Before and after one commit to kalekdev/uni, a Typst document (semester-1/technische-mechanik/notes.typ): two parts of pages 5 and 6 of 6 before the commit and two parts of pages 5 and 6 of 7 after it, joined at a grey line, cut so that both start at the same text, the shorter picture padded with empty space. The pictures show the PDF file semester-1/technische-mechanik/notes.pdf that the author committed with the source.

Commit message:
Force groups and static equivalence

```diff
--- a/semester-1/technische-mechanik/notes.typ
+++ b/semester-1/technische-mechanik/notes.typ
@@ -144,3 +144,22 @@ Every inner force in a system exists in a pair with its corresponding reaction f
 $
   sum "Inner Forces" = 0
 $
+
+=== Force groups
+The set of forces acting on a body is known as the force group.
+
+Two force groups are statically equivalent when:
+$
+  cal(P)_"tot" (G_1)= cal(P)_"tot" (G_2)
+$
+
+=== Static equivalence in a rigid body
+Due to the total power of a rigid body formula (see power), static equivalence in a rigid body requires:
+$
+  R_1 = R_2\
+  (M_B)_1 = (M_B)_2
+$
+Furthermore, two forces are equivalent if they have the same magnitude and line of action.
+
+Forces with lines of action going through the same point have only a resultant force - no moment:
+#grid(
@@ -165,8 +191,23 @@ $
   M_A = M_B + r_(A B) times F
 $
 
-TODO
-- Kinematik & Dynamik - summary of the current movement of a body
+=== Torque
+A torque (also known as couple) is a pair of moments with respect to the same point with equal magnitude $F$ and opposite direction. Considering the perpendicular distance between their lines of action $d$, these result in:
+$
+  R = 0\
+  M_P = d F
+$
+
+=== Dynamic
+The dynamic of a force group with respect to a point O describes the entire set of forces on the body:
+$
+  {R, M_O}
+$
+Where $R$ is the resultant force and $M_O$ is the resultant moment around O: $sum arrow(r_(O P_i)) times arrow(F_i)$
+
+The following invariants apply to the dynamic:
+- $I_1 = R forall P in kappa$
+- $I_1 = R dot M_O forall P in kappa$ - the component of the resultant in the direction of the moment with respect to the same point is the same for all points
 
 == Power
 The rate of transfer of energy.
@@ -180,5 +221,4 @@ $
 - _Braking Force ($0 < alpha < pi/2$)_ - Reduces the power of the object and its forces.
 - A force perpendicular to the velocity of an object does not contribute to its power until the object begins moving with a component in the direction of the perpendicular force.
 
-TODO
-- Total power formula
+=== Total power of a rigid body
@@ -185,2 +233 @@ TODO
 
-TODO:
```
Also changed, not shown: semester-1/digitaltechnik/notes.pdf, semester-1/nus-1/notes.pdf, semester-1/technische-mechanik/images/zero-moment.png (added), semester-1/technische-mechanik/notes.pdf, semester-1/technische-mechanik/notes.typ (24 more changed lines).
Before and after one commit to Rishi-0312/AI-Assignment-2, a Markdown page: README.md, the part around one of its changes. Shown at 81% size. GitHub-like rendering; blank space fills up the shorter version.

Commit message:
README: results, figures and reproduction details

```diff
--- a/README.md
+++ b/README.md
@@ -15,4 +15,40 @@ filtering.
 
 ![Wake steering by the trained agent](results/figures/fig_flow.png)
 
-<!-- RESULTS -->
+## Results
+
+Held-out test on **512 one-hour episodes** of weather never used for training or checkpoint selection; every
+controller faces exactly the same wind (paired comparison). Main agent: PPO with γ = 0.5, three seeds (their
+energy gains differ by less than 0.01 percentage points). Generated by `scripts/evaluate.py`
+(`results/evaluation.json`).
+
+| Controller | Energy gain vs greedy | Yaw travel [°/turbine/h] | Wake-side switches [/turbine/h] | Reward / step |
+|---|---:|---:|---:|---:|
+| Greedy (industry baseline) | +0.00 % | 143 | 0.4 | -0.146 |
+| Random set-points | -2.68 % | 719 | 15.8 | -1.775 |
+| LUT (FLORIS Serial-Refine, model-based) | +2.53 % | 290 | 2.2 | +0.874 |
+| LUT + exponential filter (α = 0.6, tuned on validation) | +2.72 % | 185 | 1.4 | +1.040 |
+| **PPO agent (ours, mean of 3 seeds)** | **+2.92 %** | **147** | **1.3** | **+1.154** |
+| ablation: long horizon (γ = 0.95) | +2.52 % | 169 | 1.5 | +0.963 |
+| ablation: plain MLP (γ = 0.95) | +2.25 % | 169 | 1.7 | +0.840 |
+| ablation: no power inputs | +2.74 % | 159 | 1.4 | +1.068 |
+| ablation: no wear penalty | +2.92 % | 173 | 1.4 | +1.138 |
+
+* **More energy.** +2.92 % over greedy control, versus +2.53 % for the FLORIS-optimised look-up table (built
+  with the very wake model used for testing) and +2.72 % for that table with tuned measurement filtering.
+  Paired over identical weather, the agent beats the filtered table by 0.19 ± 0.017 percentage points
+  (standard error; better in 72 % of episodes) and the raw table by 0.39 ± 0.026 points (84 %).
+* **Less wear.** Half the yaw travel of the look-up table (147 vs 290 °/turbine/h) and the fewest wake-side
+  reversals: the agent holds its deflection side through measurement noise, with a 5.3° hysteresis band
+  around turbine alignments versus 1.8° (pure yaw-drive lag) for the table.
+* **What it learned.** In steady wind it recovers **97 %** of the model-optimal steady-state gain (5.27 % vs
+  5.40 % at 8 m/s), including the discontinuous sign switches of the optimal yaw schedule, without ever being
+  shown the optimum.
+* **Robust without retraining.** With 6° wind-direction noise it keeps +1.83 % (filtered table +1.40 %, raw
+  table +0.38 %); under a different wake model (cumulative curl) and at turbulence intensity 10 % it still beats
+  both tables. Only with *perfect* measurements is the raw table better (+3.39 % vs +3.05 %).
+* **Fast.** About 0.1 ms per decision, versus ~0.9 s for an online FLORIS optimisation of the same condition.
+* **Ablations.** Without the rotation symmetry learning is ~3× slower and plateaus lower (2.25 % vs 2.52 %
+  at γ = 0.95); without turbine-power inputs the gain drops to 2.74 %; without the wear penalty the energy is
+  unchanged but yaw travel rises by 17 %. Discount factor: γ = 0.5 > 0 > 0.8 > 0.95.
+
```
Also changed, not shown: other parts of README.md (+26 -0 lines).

TASK DETAILS: Go through the data, and copy each line in which the word "agent" appears.

YOUR RESPONSE:
 ![Wake steering by the trained agent](results/figures/fig_flow.png)
+controller faces exactly the same wind (paired comparison). Main agent: PPO with γ = 0.5, three seeds (their
+| **PPO agent (ours, mean of 3 seeds)** | **+2.92 %** | **147** | **1.3** | **+1.154** |
+  Paired over identical weather, the agent beats the filtered table by 0.19 ± 0.017 percentage points
+  reversals: the agent holds its deflection side through measurement noise, with a 5.3° hysteresis band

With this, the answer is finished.